This is the imaginary line in the sand drawn by Joe "King Coal" Manchin last week when he refused to confirm Joe Biden's board nominee Sarah Bloom Raskin to the Federal Board of Governors -- because this is the kind of climate policy she thought was imperative. Looks like we might get it via a different agency.
"My phone lit up with push news alerts on this yesterday, how the Securities and Exchange Commission is proposing rules that will require companies to report on operations and how they affect the climate. Tell us why this is so important," Jonathan Lemire said on MSNBC this morning.
"Same here, Jon. My phone was also lighting up yesterday, around this news. And it is a pretty big deal. We're at a junction when it comes to how corporations will disclose their climate change agenda, and how this influences the way investors think about putting their money in these companies. So yesterday the S.E.C. proposed rules that would require publicly traded companies to report on how their operations affect climate and carbon emissions.
"Now, the rules are expansive. And the S.E.C. chair said that they would not only have to protect investors, but also respond to requests for greater clarity from corporations themselves. The idea is that if climate change is going to have a significant impact on a company's future earnings, then investors should have the clarity and the information as early as possible, before making their investment. But it is controversial, with critics suggesting that the package from the S.E.C. may in fact be a way to jumpstart the Biden administration's environmental agenda. And they would argue that this kind of policy setting should come from lawmakers, not the S.E.C.

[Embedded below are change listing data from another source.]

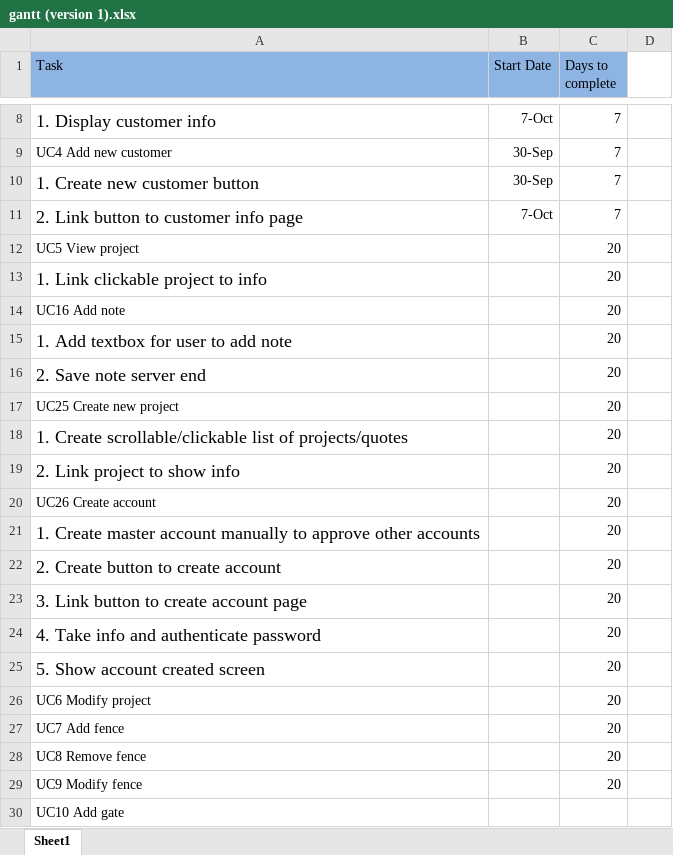
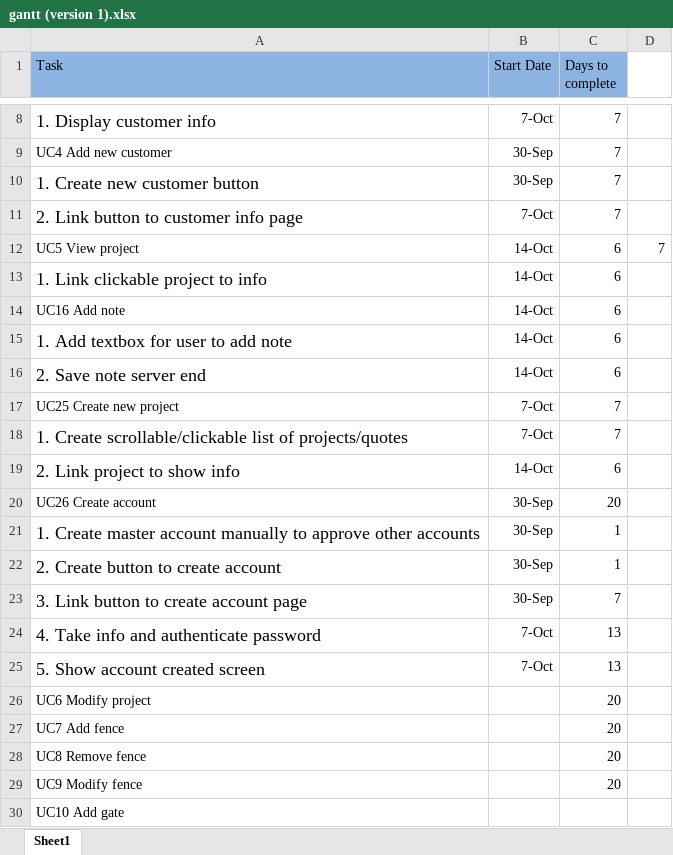
Before and after one commit to cqtran/Cmput_401_Fence_Friends, an Excel workbook: Documentation/gantt chart/gantt (version 1).xlsx, sheet Sheet1, drawn as a sheet; only a part is shown, gaps mark what is left out; values as stored, in another font and other column widths than the file's, no borders; charts and pictures not drawn; the diff names each change by its address in the sheet, - before the commit and + after, or states it on an @@ line.

Commit message:
pls help format

```diff
--- a/Documentation/gantt chart/gantt (version 1).xlsx (sheet Sheet1)
+++ b/Documentation/gantt chart/gantt (version 1).xlsx (sheet Sheet1)
-B12:B16 (Start Date): (empty)
+B12:B16 (Start Date): 14-Oct
-C12:C16 (Days to complete): 20
+C12:C16 (Days to complete): 6
-D12: (empty)
+D12: 7
-B17:B18 (Start Date): (empty)
+B17:B18 (Start Date): 7-Oct
-C17:C18 (Days to complete): 20
+C17:C18 (Days to complete): 7
-B19 (Start Date): (empty)
+B19 (Start Date): 14-Oct
-C19 (Days to complete): 20
+C19 (Days to complete): 6
-B20:B23 (Start Date): (empty)
+B20:B23 (Start Date): 30-Sep
-C21:C22 (Days to complete): 20
+C21:C22 (Days to complete): 1
-C23 (Days to complete): 20
+C23 (Days to complete): 7
-B24:B25 (Start Date): (empty)
+B24:B25 (Start Date): 7-Oct
-C24:C25 (Days to complete): 20
+C24:C25 (Days to complete): 13
```
Also changed, not shown: charts or pictures.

"Now, it enters its 60-day comment period where investors and businesses can comments on it. so it's not necessarily a done deal. But expect to hear a lot more about this in the days ahead."